▸ EXERCISE DESCRIPTION
Tell how many lines in the following entries include the word "main", giving the figure alone.

_ _ _ _ _ _ _

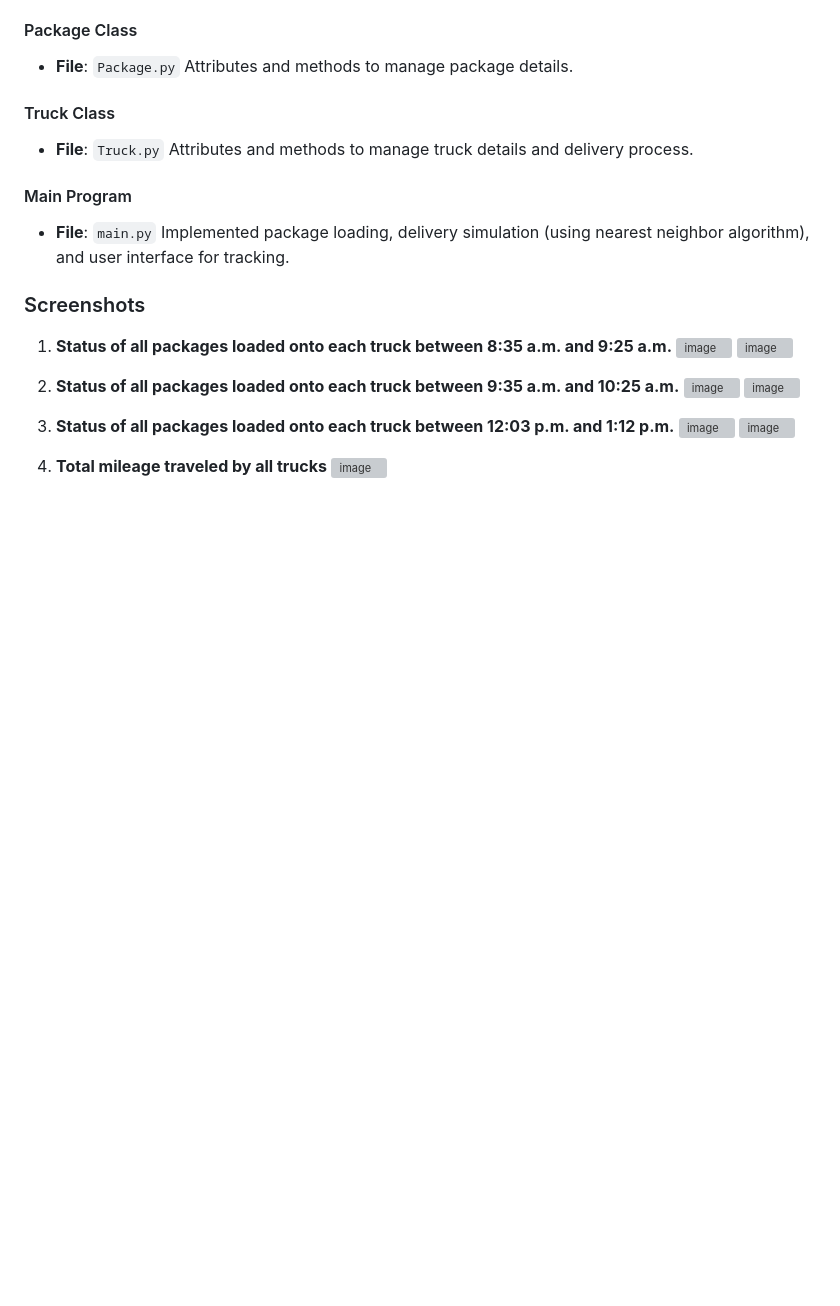
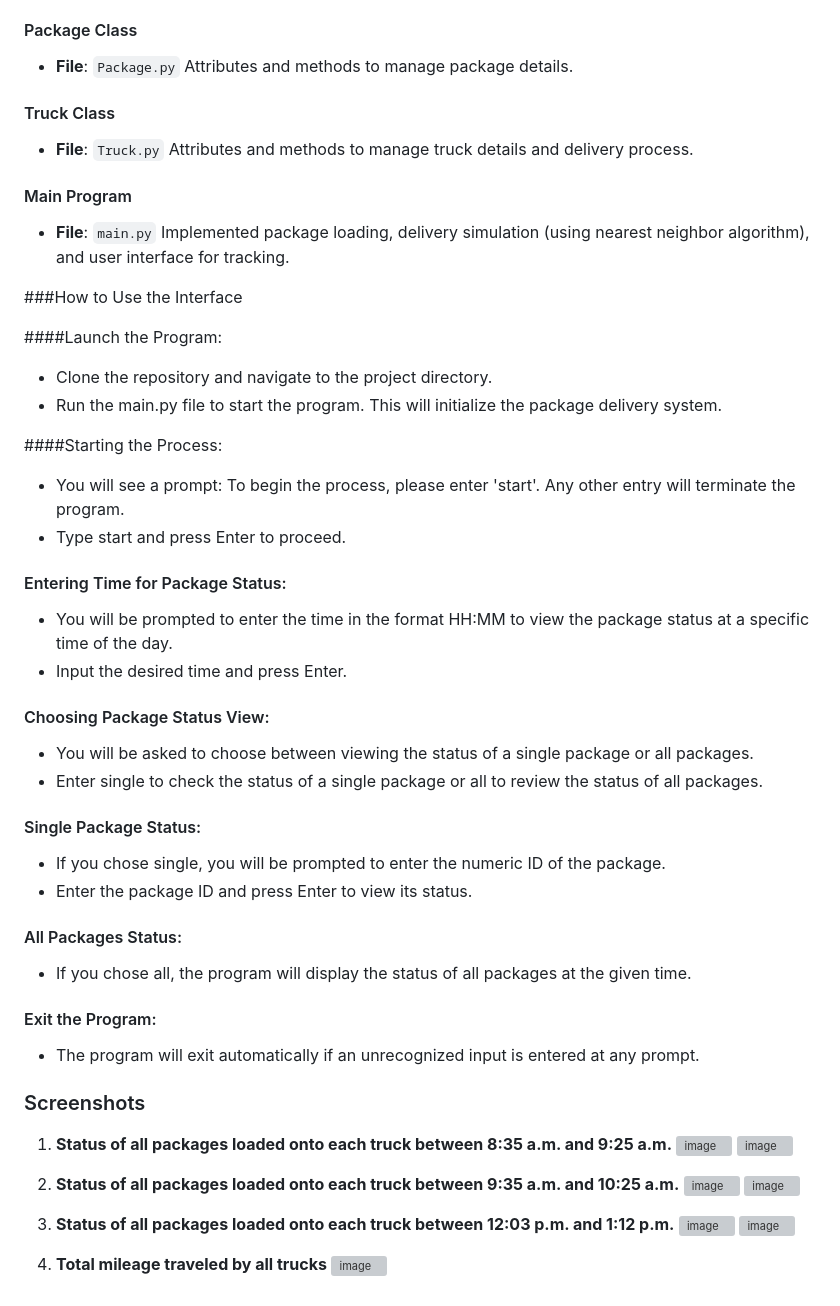
Before and after one commit to Jonathankhen/Nearest-Neighbor-Algorithm-Based-Parcel-Routing, a Markdown page: README.md, the part around the change. Rendered like a GitHub page; blank space fills up the shorter version; grey boxes are pictures that could not be loaded.

```diff
--- a/README.md
+++ b/README.md
@@ -60,6 +60,34 @@ Attributes and methods to manage truck details and delivery process.
 - **File**: `main.py`
 Implemented package loading, delivery simulation (using nearest neighbor algorithm), and user interface for tracking.
 
+###How to Use the Interface
+
+####Launch the Program:
+- Clone the repository and navigate to the project directory.
+- Run the main.py file to start the program. This will initialize the package delivery system.
+
+####Starting the Process:
+- You will see a prompt: To begin the process, please enter 'start'. Any other entry will terminate the program.
+- Type start and press Enter to proceed.
+
+#### Entering Time for Package Status:
+- You will be prompted to enter the time in the format HH:MM to view the package status at a specific time of the day.
+- Input the desired time and press Enter.
+
+#### Choosing Package Status View:
+- You will be asked to choose between viewing the status of a single package or all packages.
+- Enter single to check the status of a single package or all to review the status of all packages.
+
+#### Single Package Status:
+- If you chose single, you will be prompted to enter the numeric ID of the package.
+- Enter the package ID and press Enter to view its status.
+
+#### All Packages Status:
+- If you chose all, the program will display the status of all packages at the given time.
+
+#### Exit the Program:
+- The program will exit automatically if an unrecognized input is entered at any prompt.
+
 ### Screenshots
 
 1. **Status of all packages loaded onto each truck between 8:35 a.m. and 9:25 a.m.**
```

_ _ _ _ _ _ _

▸ RESULT BELOW
2